* Your assignment *
Identify all lines in the data containing the string "sheet". Copy them out.

• • • • • • •

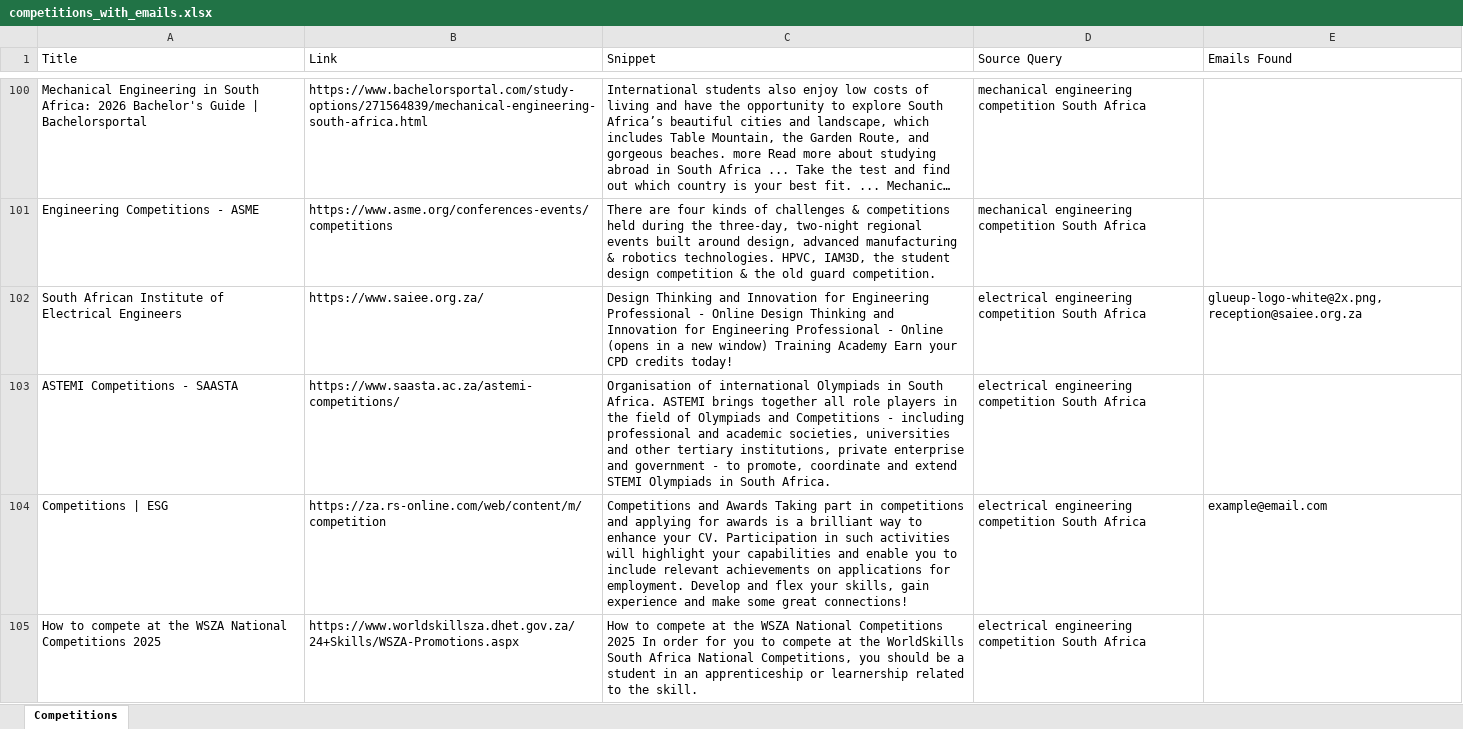
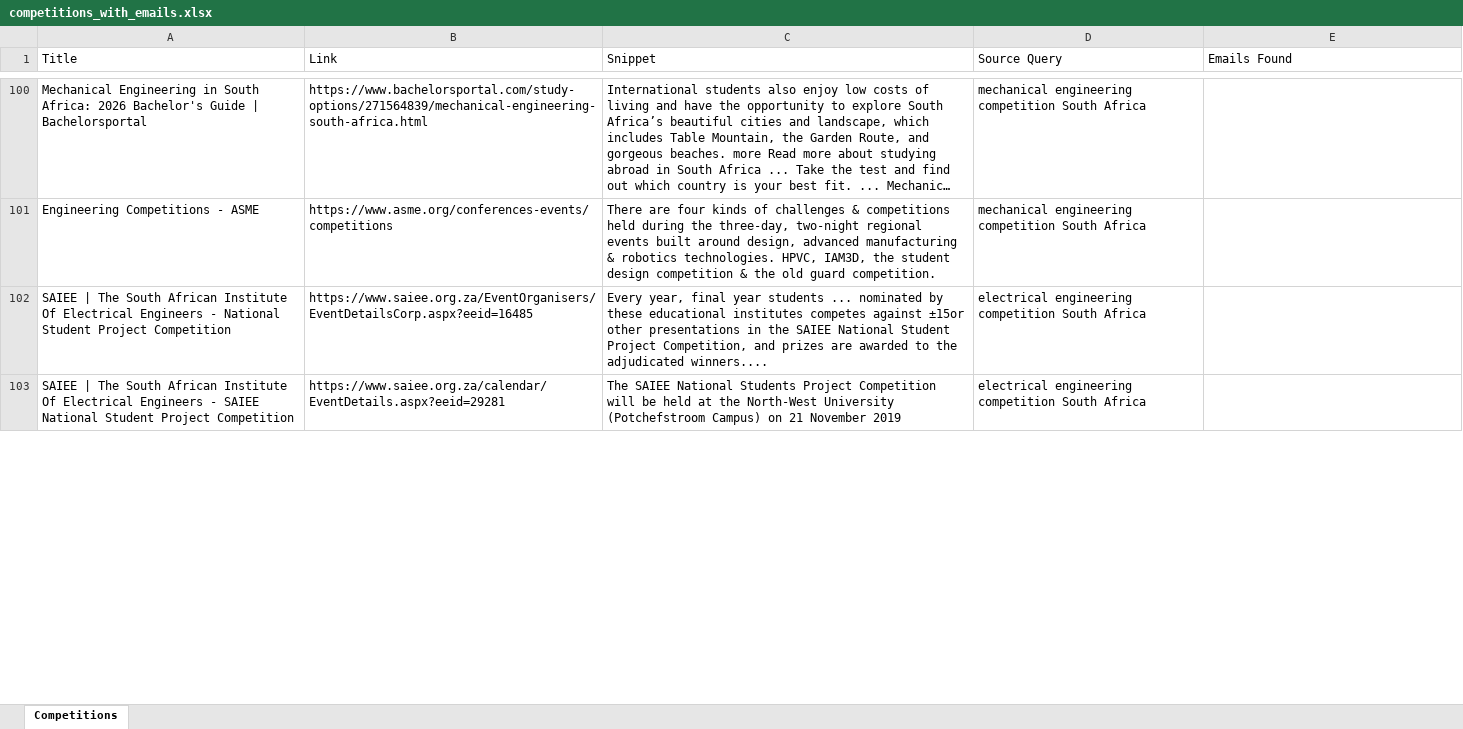
Before and after one commit to MareanaNsuku/CompetitionScraper, an Excel workbook: data/competitions_with_emails.xlsx, sheet Competitions, drawn as a sheet; only a part is shown, gaps mark what is left out; long unchanged cells end in …; values as stored, in another font and other column widths than the file's, no borders; removed rows and columns are numbered as before the commit, all else as after; the diff covers the shown part only; the diff names each change by its address in the sheet, - before the commit and + after, or states it on an @@ line.

```diff
--- a/data/competitions_with_emails.xlsx (sheet Competitions)
+++ b/data/competitions_with_emails.xlsx (sheet Competitions)
-row 102: South African Institute of Electrical Engineers | https://www.saiee.org.za/ | Design Thinking and Innovation for Engineering Professional - Online Design Thinking and Innovation for Engineering Professional - Online (opens in a new window) Training Academy Earn your CPD credits today! | electrical engineering competition South Africa | glueup-logo-white@2x.png, reception@saiee.org.za
-row 103: ASTEMI Competitions - SAASTA | https://www.saasta.ac.za/astemi-competitions/ | Organisation of international Olympiads in South Africa. ASTEMI brings together all role players in the field of Olympiads and Competitions - including professional and academic societies, universities and other tertiary institutions, private enterprise and government - to promote, coordinate and extend STEMI Olympiads in South Africa. | electrical engineering competition South Africa
-row 104: Competitions | ESG | https://za.rs-online.com/web/content/m/competition | Competitions and Awards Taking part in competitions and applying for awards is a brilliant way to enhance your CV. Participation in such activities will highlight your capabilities and enable you to include relevant achievements on applications for employment. Develop and flex your skills, gain experience and make some great connections! | electrical engineering competition South Africa | example@email.com
-row 105: How to compete at the WSZA National Competitions 2025 | https://www.worldskillsza.dhet.gov.za/24+Skills/WSZA-Promotions.aspx | How to compete at the WSZA National Competitions 2025 In order for you to compete at the WorldSkills South Africa National Competitions, you should be a student in an apprenticeship or learnership related to the skill. | electrical engineering competition South Africa
+row 102: SAIEE | The South African Institute Of Electrical Engineers - National Student Project Competition | https://www.saiee.org.za/EventOrganisers/EventDetailsCorp.aspx?eeid=16485 | Every year, final year students ... nominated by these educational institutes competes against ±15or other presentations in the SAIEE National Student Project Competition, and prizes are awarded to the adjudicated winners.... | electrical engineering competition South Africa
+row 103: SAIEE | The South African Institute Of Electrical Engineers - SAIEE National Student Project Competition | https://www.saiee.org.za/calendar/EventDetails.aspx?eeid=29281 | The SAIEE National Students Project Competition will be held at the North-West University (Potchefstroom Campus) on 21 November 2019 | electrical engineering competition South Africa
```
Also changed, not shown: 58 added rows, 56 removed rows, 5 moved rows and 50 edited cells elsewhere in this sheet.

• • • • • • •

* Solution for this task *
Before and after one commit to MareanaNsuku/CompetitionScraper, an Excel workbook: data/competitions_with_emails.xlsx, sheet Competitions, drawn as a sheet; only a part is shown, gaps mark what is left out; long unchanged cells end in …; values as stored, in another font and other column widths than the file's, no borders; removed rows and columns are numbered as before the commit, all else as after; the diff covers the shown part only; the diff names each change by its address in the sheet, - before the commit and + after, or states it on an @@ line.
--- a/data/competitions_with_emails.xlsx (sheet Competitions)
+++ b/data/competitions_with_emails.xlsx (sheet Competitions)
Also changed, not shown: 58 added rows, 56 removed rows, 5 moved rows and 50 edited cells elsewhere in this sheet.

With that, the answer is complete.